▸ **EXERCISE REQUIREMENTS**: Will you output the entries below exactly, skipping every image they contain?

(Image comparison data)
——————————

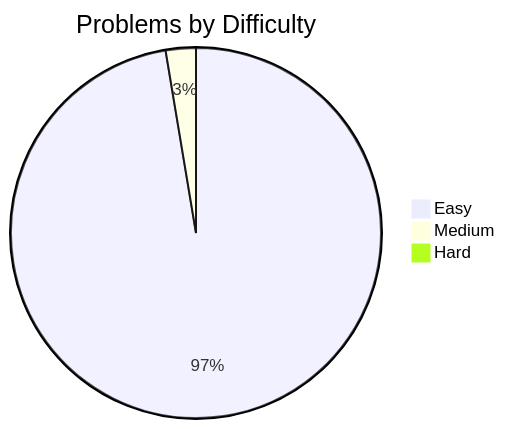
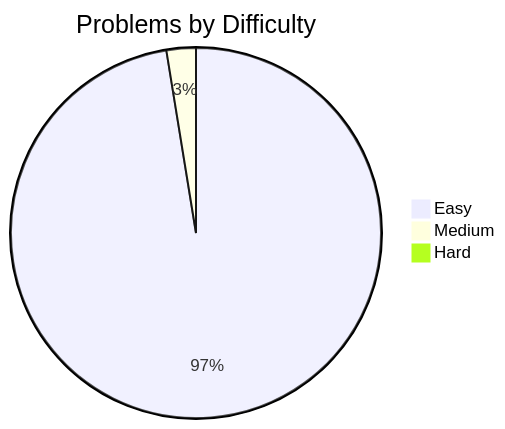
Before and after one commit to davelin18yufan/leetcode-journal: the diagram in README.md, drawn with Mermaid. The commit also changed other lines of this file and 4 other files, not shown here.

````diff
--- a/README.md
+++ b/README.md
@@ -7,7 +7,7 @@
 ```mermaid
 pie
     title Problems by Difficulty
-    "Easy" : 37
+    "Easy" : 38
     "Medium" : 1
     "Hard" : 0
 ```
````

——————————

▸ **EXERCISE RESPONSE**:
Before and after one commit to davelin18yufan/leetcode-journal: the diagram in README.md, drawn with Mermaid. The commit also changed other lines of this file and 4 other files, not shown here.

````diff
--- a/README.md
+++ b/README.md
@@ -7,7 +7,7 @@
 ```mermaid
 pie
     title Problems by Difficulty
-    "Easy" : 37
+    "Easy" : 38
     "Medium" : 1
     "Hard" : 0
 ```
````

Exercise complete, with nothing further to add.